The animals, white with patches of bronze, black and mahogany brown, meandered along in a west metro pasture this week, chomping away at buckthorn and prickly ash, leaving in their path groupings of scraggly sticks.
Their buffet of roughage is part of an experiment to get rid of unwanted invasive plants and weeds without herbicides.
“The idea is to keep grazing and keep grazing and get those roots to burn their energy out,” said Tim Reese, farm operations supervisor at Gale Woods Farm in Minnetrista, where the goats were grazing. “If we can do this on a small scale, then maybe we’ll be able to replicate it elsewhere.”
The working farm, part of the Three Rivers Park District, provides outdoor learning for daily visitors, summer camp students and school groups.
It was Reese’s idea to try the goats as an experiment on 4.5 acres of the farm that he wants to return to its native state — diverse grasses for pasture intermixed with huge oak trees. Previous attempts to cut the persistent weeds and paint their stalks with herbicides have been expensive, temporary and not particularly good for the environment, he said, so goats were worth a try.
“They’re browsers, so they’ll go after the leaves on shrubby things before they’ll actually eat the grass that’s on the ground, so this is the right kind of forage for them to eat,” Reese said.

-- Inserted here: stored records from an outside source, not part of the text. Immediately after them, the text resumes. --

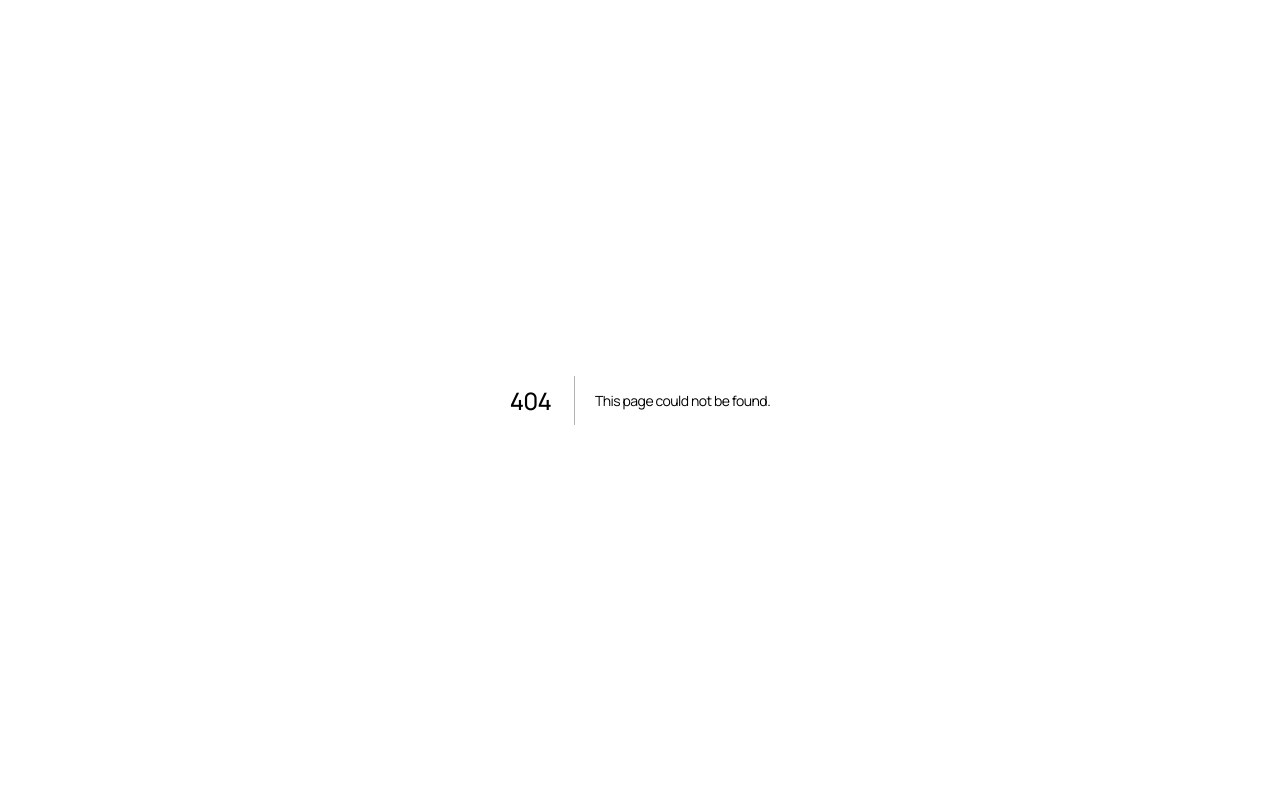
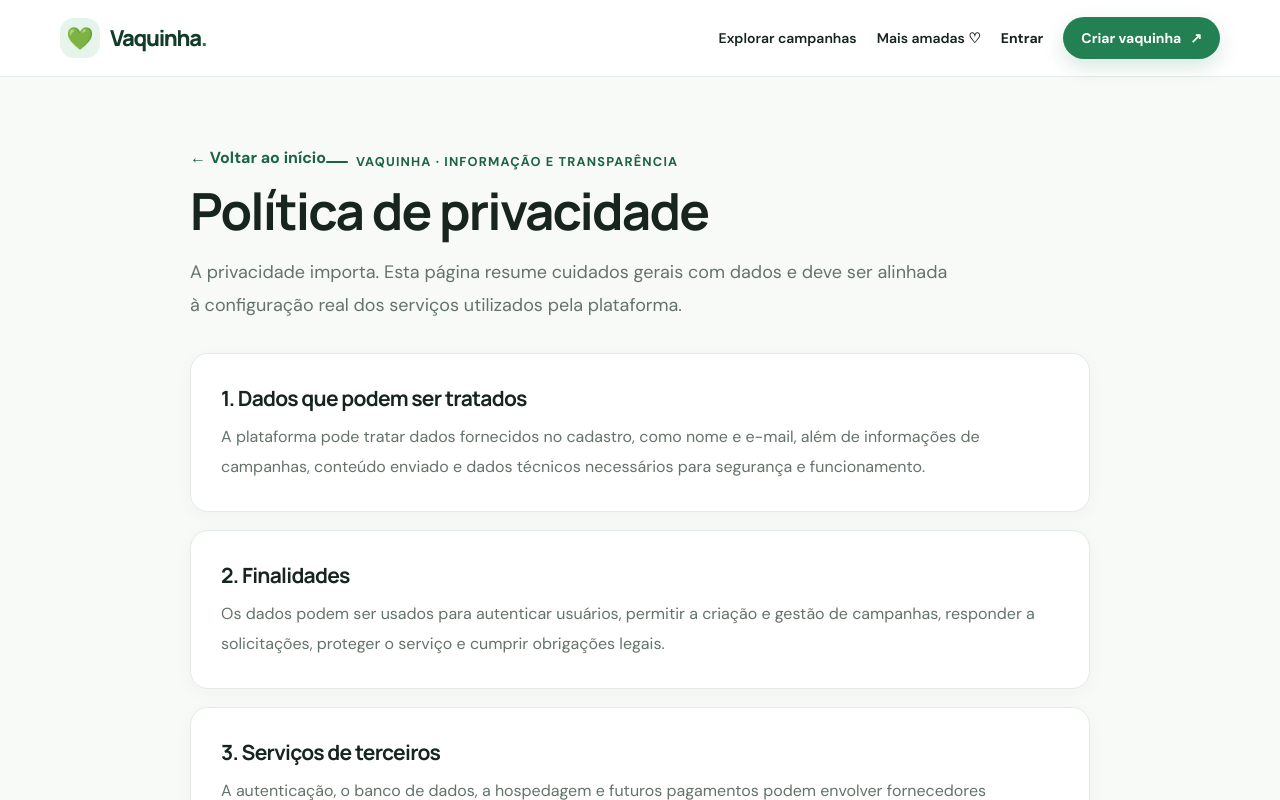
Before and after one commit to vaquinhabr/Vaquinha, a Next.js app: page /privacidade in a window 1280 px wide. Before the commit this address had no page. Shown: the top 800 px of the page. Built offline with nearby package versions, Linux system fonts and the light colour scheme; no server answers.

Commit message:
Add privacidade information page

```diff
--- /dev/null
+++ b/app/privacidade/page.tsx
@@ -0,0 +1,9 @@
+import InfoPage from "@/components/InfoPage";
+export default function Privacidade(){return <InfoPage title="Política de privacidade" intro="A privacidade importa. Esta página resume cuidados gerais com dados e deve ser alinhada à configuração real dos serviços utilizados pela plataforma." sections={[
+{title:"Dados que podem ser tratados",body:"A plataforma pode tratar dados fornecidos no cadastro, como nome e e-mail, além de informações de campanhas, conteúdo enviado e dados técnicos necessários para segurança e funcionamento."},
+{title:"Finalidades",body:"Os dados podem ser usados para autenticar usuários, permitir a criação e gestão de campanhas, responder a solicitações, proteger o serviço e cumprir obrigações legais."},
+{title:"Serviços de terceiros",body:"A autenticação, o banco de dados, a hospedagem e futuros pagamentos podem envolver fornecedores especializados. O compartilhamento deve se limitar ao necessário para a finalidade correspondente e seguir as configurações e políticas aplicáveis."},
+{title:"Segurança e acesso",body:"Adotamos a intenção de restringir o acesso a dados conforme a função e as permissões configuradas. Nenhum sistema é capaz de garantir segurança absoluta; não compartilhe sua senha."},
+{title:"Seus direitos e solicitações",body:"Você pode solicitar informações, correção ou exclusão de dados pessoais, observadas as obrigações legais e os registros que precisem ser mantidos. Use a página de contato para encaminhar o pedido."},
+{title:"Revisão necessária",body:"Esta política é um texto inicial e deve ser completada com a identificação do controlador, bases legais, prazos de retenção, canal formal de privacidade e detalhes dos fornecedores antes do lançamento definitivo."}
+]}/>}
```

The animals, a relatively recent breed called Kiko goats, aren’t the tame variety that cozy up to children at petting zoos. They’re twice as large and skittish around people and they stick close together. The buck of the herd, the only one with a name — Mephisto — is a 200-pounder more than twice the size of the others.
On a recent morning in their field, some reared up on their hind legs to reach higher leaves, and a few rested on an immense downed tree stump, digesting their food and overlooking the site. They have nearly denuded the first of the 4 acres in the past two weeks and will soon be rotated to the next section for additional feasting.
But not all is restful for the goats. They’re surrounded by an electrified portable fence to keep them from straying, and they’re joined by a pair of Great Pyrenees guard dogs at night to keep away coyotes.
Will Winter, who owns the goats, has two other herds clearing invasive plants, one on a small farm near Winona and another in Wisconsin, and has a waiting list of other sites that people want cleared.
Winter, who also works as a herd health consultant for Thousand Hills Cattle Company, takes his animals personally.
“Goats live on what nobody else wants,” he said. “So they’re kind of like my role model.”
Winter said goats are the ideal solution to provide constant pressure against stubborn weeds such as buckthorn.
“When the goats have had their way with it, then you can come in with your luxurious cattle that are kind of elite like poodles and only want to eat that green, soft grass,” he said.
The arrangement with Three Rivers involves no money, he said. The goats get fresh feed, and the farm gets free removal of weeds.
Winter cautioned that the goats prefer shrubs, but once the leaves are gone, they’ll start eating grass and everything else.
“That’s just what they do,” he said. “We don’t know where they put it all. We don’t know where it all goes.”
Reese said the use of goats to control buckthorn, garlic mustard and other pesky weeds is rare in the Midwest as far as he knows, but they’ve been used for years in the Southeast to control the invasive kudzu vine, and in Montana and other Great Plains states to beat back the spread of leafy spurge on rangelands.
Even after the goats graze the park’s farmland a couple of times this year, Reese expects he may need to bring them back for a second year, because buckthorn grows back quickly from its roots and also spreads by seed.
He also is planning a secondary assault on the buckthorn with another strategy: pigs.
“Pigs will root it up and eat some of those buckthorn roots so we can move in and get some grasses planted,” he said.